Nonprofit journalism dedicated to creating a Human Age we actually want to live in.

Note: This article is from Conservation Magazine, the precursor to Anthropocene Magazine. The full 14-year Conservation Magazine archive is now available here.

Even for Plants, There’s No Place Like Home

July 24, 2001

Many of us do best in familiar environments, and the same is true of plants used for restoring ecosystems, according to new research in the August issue of Conservation Biology. This is the first study showing the importance of both genetic and environmental similarity when transplanting wild plants.

While many restoration projects use native plants, they fail to account for genetic and environmental differences between the transplants and local populations. “Mis-matching source populations may lower the success of restoration,” says Arlee Montalvo of the University of California at Riverside, who did this work with her colleague Norman Ellstrand.

Montalvo and Ellstrand tested the importance of the source of plants used for restoration with deerweed, a yellow-flowered member of the pea family that grows in southern California’s coastal sage scrub. They chose deerweed because, although it varies geographically (one variety grows primarily along the coast, and the other grows inland), the two varieties have been used indiscriminately for restoration projects.
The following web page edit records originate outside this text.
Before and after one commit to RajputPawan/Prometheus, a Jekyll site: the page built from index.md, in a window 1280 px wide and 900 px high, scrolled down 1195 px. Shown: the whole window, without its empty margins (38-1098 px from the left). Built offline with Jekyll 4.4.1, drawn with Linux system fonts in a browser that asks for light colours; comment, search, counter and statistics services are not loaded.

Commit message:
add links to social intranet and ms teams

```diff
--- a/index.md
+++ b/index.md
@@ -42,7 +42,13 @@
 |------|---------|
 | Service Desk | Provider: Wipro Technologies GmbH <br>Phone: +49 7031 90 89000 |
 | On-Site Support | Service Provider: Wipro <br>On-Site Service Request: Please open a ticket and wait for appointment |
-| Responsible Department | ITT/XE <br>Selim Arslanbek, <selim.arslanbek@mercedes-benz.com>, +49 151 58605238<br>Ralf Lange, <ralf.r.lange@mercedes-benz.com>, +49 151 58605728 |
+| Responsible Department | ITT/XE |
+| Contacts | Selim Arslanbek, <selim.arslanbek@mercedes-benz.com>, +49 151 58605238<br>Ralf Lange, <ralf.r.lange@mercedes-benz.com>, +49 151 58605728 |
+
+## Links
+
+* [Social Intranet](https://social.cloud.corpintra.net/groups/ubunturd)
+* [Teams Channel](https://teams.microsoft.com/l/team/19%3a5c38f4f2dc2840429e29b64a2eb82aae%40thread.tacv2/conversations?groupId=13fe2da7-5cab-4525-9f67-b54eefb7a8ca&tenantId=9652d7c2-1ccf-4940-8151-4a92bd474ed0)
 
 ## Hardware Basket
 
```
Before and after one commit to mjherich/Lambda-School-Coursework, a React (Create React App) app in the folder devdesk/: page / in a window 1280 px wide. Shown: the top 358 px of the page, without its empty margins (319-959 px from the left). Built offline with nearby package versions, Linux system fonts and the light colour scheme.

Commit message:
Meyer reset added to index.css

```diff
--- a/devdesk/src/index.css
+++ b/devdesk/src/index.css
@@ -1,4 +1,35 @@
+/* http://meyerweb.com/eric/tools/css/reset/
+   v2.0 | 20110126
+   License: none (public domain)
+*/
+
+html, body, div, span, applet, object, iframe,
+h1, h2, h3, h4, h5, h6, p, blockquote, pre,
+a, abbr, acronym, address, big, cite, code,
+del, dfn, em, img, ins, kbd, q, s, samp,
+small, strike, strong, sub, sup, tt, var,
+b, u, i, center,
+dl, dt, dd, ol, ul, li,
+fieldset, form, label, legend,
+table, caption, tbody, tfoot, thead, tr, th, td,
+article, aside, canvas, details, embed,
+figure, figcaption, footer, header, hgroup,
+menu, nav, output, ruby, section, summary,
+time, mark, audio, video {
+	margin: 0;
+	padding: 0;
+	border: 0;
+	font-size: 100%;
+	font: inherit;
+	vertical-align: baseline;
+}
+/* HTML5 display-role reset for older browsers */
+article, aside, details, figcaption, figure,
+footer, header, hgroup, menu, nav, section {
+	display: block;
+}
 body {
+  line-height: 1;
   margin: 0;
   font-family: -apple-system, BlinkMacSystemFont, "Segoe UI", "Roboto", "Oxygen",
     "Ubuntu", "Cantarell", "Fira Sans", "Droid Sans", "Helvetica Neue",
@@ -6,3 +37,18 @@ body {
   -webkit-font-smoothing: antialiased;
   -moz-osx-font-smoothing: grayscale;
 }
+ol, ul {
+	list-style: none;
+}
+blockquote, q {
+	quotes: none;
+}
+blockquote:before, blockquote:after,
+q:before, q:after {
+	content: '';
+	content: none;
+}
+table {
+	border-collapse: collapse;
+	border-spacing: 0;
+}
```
The researchers collected deerweed seed from 12 areas with different climates and soils and then transplanted seedlings from each of the 12 sources into two experimental gardens within native coastal sage scrub, one coastal and the other inland (with hotter summers, cooler winters, and less rain). They measured the distance between transplant sources and experimental gardens in three ways: geographically, genetically, and environmentally. They measured the success of transplanted seedlings by factors including survival, size, and flower production.

The results showed that whereas geographic distance had little effect on transplant success, transplants did better in the experimental garden that was genetically and environmentally closer to the area they originally came from. Specifically, in the coastal garden, transplants did better when they were genetically similar to the local deerweed. In the inland garden, transplants did better when they were both genetically and environmentally similar to the local deerweed.

This study shows that the common practice of restoring ecosystems with plants from similar communities does not go far enough. To increase the success of restoration projects, Montalvo and Ellstrand recommend choosing transplant sources that are also ecologically similar.

Further Information:
Montalvo, A.M., and N.C. Ellstrand. 2000. Transplantation of the subshrub Lotus scoparius: testing the home-site advantage hypothesis. Conservation Biology 14(4):1034-1045.

—Robin Meadows

What to Read Next